Excluding images, repeat the data exactly as given.

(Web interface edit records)
* * *

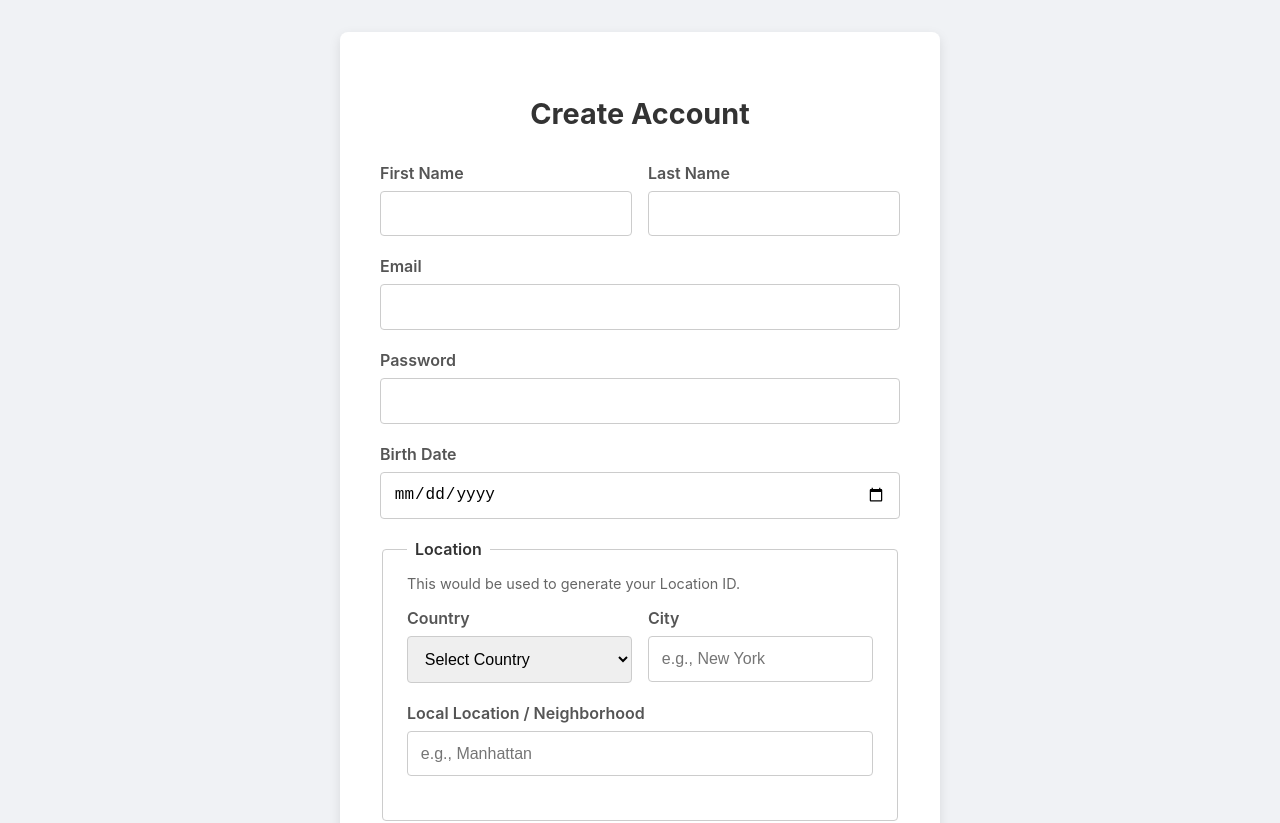
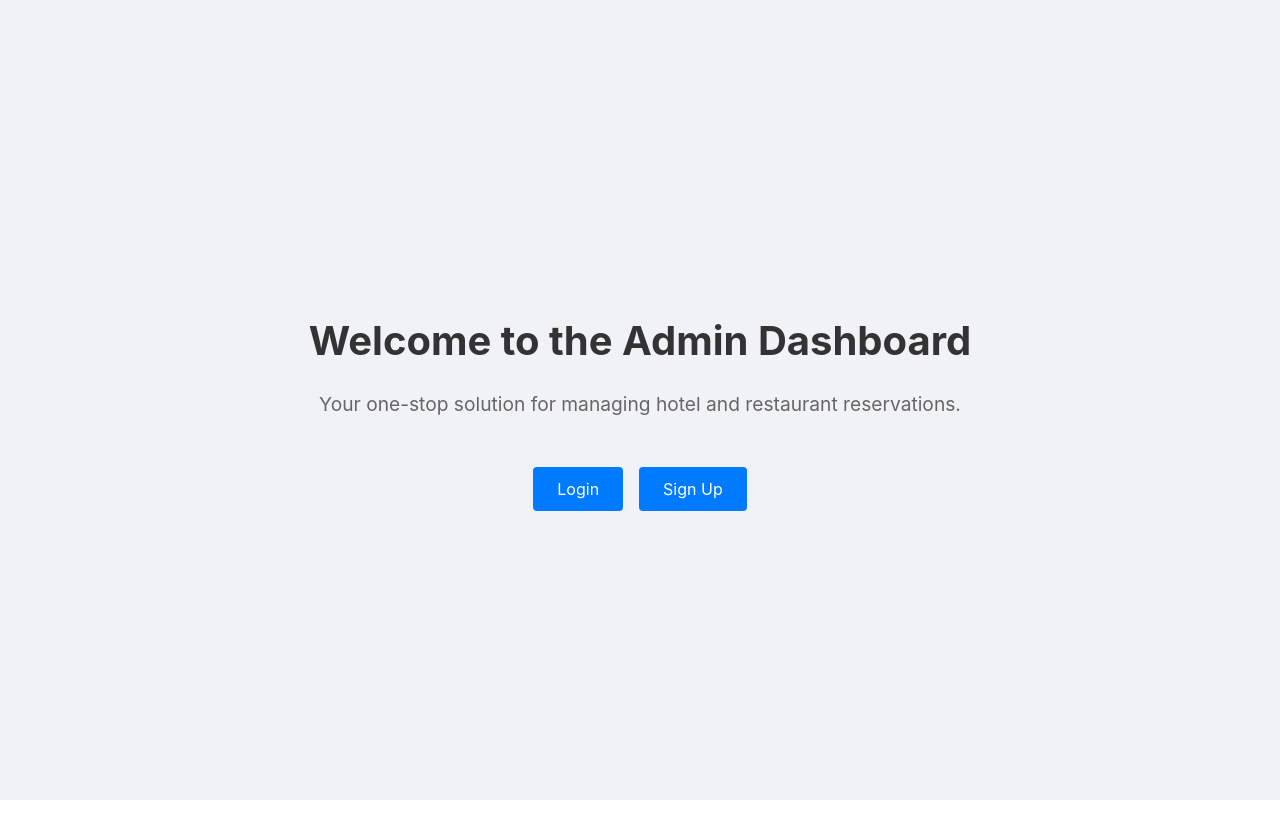
Before and after one commit to JafarMahmood123/AdminDashBoard_Hotel_Restaurant_Reservation, a React (Create React App) app: page / in a window 1280 px wide. Shown: the top 823 px of the page. After the commit the page ends 800 px from the top, so only its background shows below. Built offline with nearby package versions, Linux system fonts and the light colour scheme.

Commit message:
Get User info from backend in the LogInPage

```diff
--- a/src/App.js
+++ b/src/App.js
@@ -1,11 +1,20 @@
 import React from "react";
-import SignUpPage from "./pages/SignUpPage/SignUpPage.js"
+import { BrowserRouter as Router, Routes, Route } from "react-router-dom";
+import SignUpPage from "./pages/SignUpPage/SignUpPage.js";
+import LogInPage from "./pages/LogInPage/LogInPage.js";
+import HomePage from "./pages/HomePage/HomePage.js";
 
 function App() {
   return (
-    <div className="App">
-      <SignUpPage />
-    </div>
+    <Router>
+      <div className="App">
+        <Routes>
+          <Route path="/signup" element={<SignUpPage />} />
+          <Route path="/login" element={<LogInPage />} />
+          <Route path="/" element={<HomePage />} />
+        </Routes>
+      </div>
+    </Router>
   );
 }
 
--- /dev/null
+++ b/src/pages/HomePage/HomePage.css
@@ -0,0 +1,44 @@
+.homepage-container {
+    display: flex;
+    flex-direction: column;
+    align-items: center;
+    justify-content: center;
+    height: 100vh;
+    background-color: #f0f2f5;
+    text-align: center;
+}
+
+.homepage-header {
+    margin-bottom: 2rem;
+}
+
+.homepage-header h1 {
+    font-size: 2.5rem;
+    color: #333;
+}
+
+.homepage-header p {
+    font-size: 1.2rem;
+    color: #666;
+}
+
+.homepage-nav {
+    display: flex;
+    gap: 1rem;
+}
+
+.nav-link {
+    padding: 0.75rem 1.5rem;
+    border: none;
+    border-radius: 4px;
+    background-color: #007bff;
+    color: white;
+    text-decoration: none;
+    font-size: 1rem;
+    cursor: pointer;
+    transition: background-color 0.3s;
+}
+
+.nav-link:hover {
+    background-color: #0056b3;
+}
--- /dev/null
+++ b/src/pages/HomePage/HomePage.js
@@ -0,0 +1,26 @@
+import React from "react";
+import { Link } from "react-router-dom";
+import "./HomePage.css";
+
+const HomePage = () => {
+  return (
+    <div className="homepage-container">
+      <header className="homepage-header">
+        <h1>Welcome to the Admin Dashboard</h1>
+        <p>
+          Your one-stop solution for managing hotel and restaurant reservations.
+        </p>
+      </header>
+      <nav className="homepage-nav">
+        <Link to="/login" className="nav-link">
+          Login
+        </Link>
+        <Link to="/signup" className="nav-link">
+          Sign Up
+        </Link>
+      </nav>
+    </div>
+  );
+};
+
+export default HomePage;
--- a/src/pages/LogInPage/LogInPage.js
+++ b/src/pages/LogInPage/LogInPage.js
@@ -1,4 +1,5 @@
 import React, { useState } from "react";
+import { Link } from "react-router-dom";
 import "./LogInPages.css";
 import axios from "axios";
 
@@ -16,10 +17,19 @@ const LogInPage = () => {
 
   const handleSubmit = async (e) => {
     e.preventDefault();
-    //need to be checked
-    const response = await axios.get("http://localhost:5281/User/LogIn");
-
-    console.log(response);
+    try {
+        const response = await axios.post("http://localhost:5281/User/Login", {
+          email,
+          password,
+        });
+      // Assuming the API returns a JWT token in the response data
+      const token = response.data;
+      // You can now store the token (e.g., in localStorage) and redirect the user
+      console.log("Login successful, token:", token);
+    } catch (error) {
+      console.error("Login failed:", error);
+      // Handle login error (e.g., show an error message to the user)
+    }
   };
 
   return (
@@ -47,6 +57,9 @@ const LogInPage = () => {
           />
         </div>
         <button type="submit">Login</button>
+        <p className="signup-link">
+          Don't have an account? <Link to="/signup">Sign up</Link>
+        </p>
       </form>
     </div>
   );
--- a/src/pages/LogInPage/LogInPages.css
+++ b/src/pages/LogInPage/LogInPages.css
@@ -56,6 +56,11 @@ button:hover {
   background-color: #0056b3;
 }
 
+.signup-link {
+  text-align: center;
+  margin-top: 1rem;
+}
+
 /* Responsive Design */
 @media (max-width: 480px) {
   .login-form {
--- a/src/pages/SignUpPage/SignUpPage.css
+++ b/src/pages/SignUpPage/SignUpPage.css
@@ -102,6 +102,11 @@ button:hover {
     background-color: #218838;
 }
 
+.login-link {
+    text-align: center;
+    margin-top: 1rem;
+}
+
 /* Responsive Design */
 @media (max-width: 640px) {
     .signup-form {
--- a/src/pages/SignUpPage/SignUpPage.js
+++ b/src/pages/SignUpPage/SignUpPage.js
@@ -1,4 +1,5 @@
 import React, { useState } from "react";
+import { Link } from "react-router-dom";
 import "./SignUpPage.css";
 
 const SignUpPage = () => {
@@ -155,6 +156,9 @@ const SignUpPage = () => {
         </fieldset>
 
         <button type="submit">Sign Up</button>
+        <p className="login-link">
+          Already have an account? <Link to="/login">Log in</Link>
+        </p>
       </form>
     </div>
   );
```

* * *

— Response to the task —
Before and after one commit to JafarMahmood123/AdminDashBoard_Hotel_Restaurant_Reservation, a React (Create React App) app: page / in a window 1280 px wide. Shown: the top 823 px of the page. After the commit the page ends 800 px from the top, so only its background shows below. Built offline with nearby package versions, Linux system fonts and the light colour scheme.

Commit message:
Get User info from backend in the LogInPage

```diff
--- a/src/App.js
+++ b/src/App.js
@@ -1,11 +1,20 @@
 import React from "react";
-import SignUpPage from "./pages/SignUpPage/SignUpPage.js"
+import { BrowserRouter as Router, Routes, Route } from "react-router-dom";
+import SignUpPage from "./pages/SignUpPage/SignUpPage.js";
+import LogInPage from "./pages/LogInPage/LogInPage.js";
+import HomePage from "./pages/HomePage/HomePage.js";
 
 function App() {
   return (
-    <div className="App">
-      <SignUpPage />
-    </div>
+    <Router>
+      <div className="App">
+        <Routes>
+          <Route path="/signup" element={<SignUpPage />} />
+          <Route path="/login" element={<LogInPage />} />
+          <Route path="/" element={<HomePage />} />
+        </Routes>
+      </div>
+    </Router>
   );
 }
 
--- /dev/null
+++ b/src/pages/HomePage/HomePage.css
@@ -0,0 +1,44 @@
+.homepage-container {
+    display: flex;
+    flex-direction: column;
+    align-items: center;
+    justify-content: center;
+    height: 100vh;
+    background-color: #f0f2f5;
+    text-align: center;
+}
+
+.homepage-header {
+    margin-bottom: 2rem;
+}
+
+.homepage-header h1 {
+    font-size: 2.5rem;
+    color: #333;
+}
+
+.homepage-header p {
+    font-size: 1.2rem;
+    color: #666;
+}
+
+.homepage-nav {
+    display: flex;
+    gap: 1rem;
+}
+
+.nav-link {
+    padding: 0.75rem 1.5rem;
+    border: none;
+    border-radius: 4px;
+    background-color: #007bff;
+    color: white;
+    text-decoration: none;
+    font-size: 1rem;
+    cursor: pointer;
+    transition: background-color 0.3s;
+}
+
+.nav-link:hover {
+    background-color: #0056b3;
+}
--- /dev/null
+++ b/src/pages/HomePage/HomePage.js
@@ -0,0 +1,26 @@
+import React from "react";
+import { Link } from "react-router-dom";
+import "./HomePage.css";
+
+const HomePage = () => {
+  return (
+    <div className="homepage-container">
+      <header className="homepage-header">
+        <h1>Welcome to the Admin Dashboard</h1>
+        <p>
+          Your one-stop solution for managing hotel and restaurant reservations.
+        </p>
+      </header>
+      <nav className="homepage-nav">
+        <Link to="/login" className="nav-link">
+          Login
+        </Link>
+        <Link to="/signup" className="nav-link">
+          Sign Up
+        </Link>
+      </nav>
+    </div>
+  );
+};
+
+export default HomePage;
--- a/src/pages/LogInPage/LogInPage.js
+++ b/src/pages/LogInPage/LogInPage.js
@@ -1,4 +1,5 @@
 import React, { useState } from "react";
+import { Link } from "react-router-dom";
 import "./LogInPages.css";
 import axios from "axios";
 
@@ -16,10 +17,19 @@ const LogInPage = () => {
 
   const handleSubmit = async (e) => {
     e.preventDefault();
-    //need to be checked
-    const response = await axios.get("http://localhost:5281/User/LogIn");
-
-    console.log(response);
+    try {
+        const response = await axios.post("http://localhost:5281/User/Login", {
+          email,
+          password,
+        });
+      // Assuming the API returns a JWT token in the response data
+      const token = response.data;
+      // You can now store the token (e.g., in localStorage) and redirect the user
+      console.log("Login successful, token:", token);
+    } catch (error) {
+      console.error("Login failed:", error);
+      // Handle login error (e.g., show an error message to the user)
+    }
   };
 
   return (
@@ -47,6 +57,9 @@ const LogInPage = () => {
           />
         </div>
         <button type="submit">Login</button>
+        <p className="signup-link">
+          Don't have an account? <Link to="/signup">Sign up</Link>
+        </p>
       </form>
     </div>
   );
--- a/src/pages/LogInPage/LogInPages.css
+++ b/src/pages/LogInPage/LogInPages.css
@@ -56,6 +56,11 @@ button:hover {
   background-color: #0056b3;
 }
 
+.signup-link {
+  text-align: center;
+  margin-top: 1rem;
+}
+
 /* Responsive Design */
 @media (max-width: 480px) {
   .login-form {
--- a/src/pages/SignUpPage/SignUpPage.css
+++ b/src/pages/SignUpPage/SignUpPage.css
@@ -102,6 +102,11 @@ button:hover {
     background-color: #218838;
 }
 
+.login-link {
+    text-align: center;
+    margin-top: 1rem;
+}
+
 /* Responsive Design */
 @media (max-width: 640px) {
     .signup-form {
--- a/src/pages/SignUpPage/SignUpPage.js
+++ b/src/pages/SignUpPage/SignUpPage.js
@@ -1,4 +1,5 @@
 import React, { useState } from "react";
+import { Link } from "react-router-dom";
 import "./SignUpPage.css";
 
 const SignUpPage = () => {
@@ -155,6 +156,9 @@ const SignUpPage = () => {
         </fieldset>
 
         <button type="submit">Sign Up</button>
+        <p className="login-link">
+          Already have an account? <Link to="/login">Log in</Link>
+        </p>
       </form>
     </div>
   );
```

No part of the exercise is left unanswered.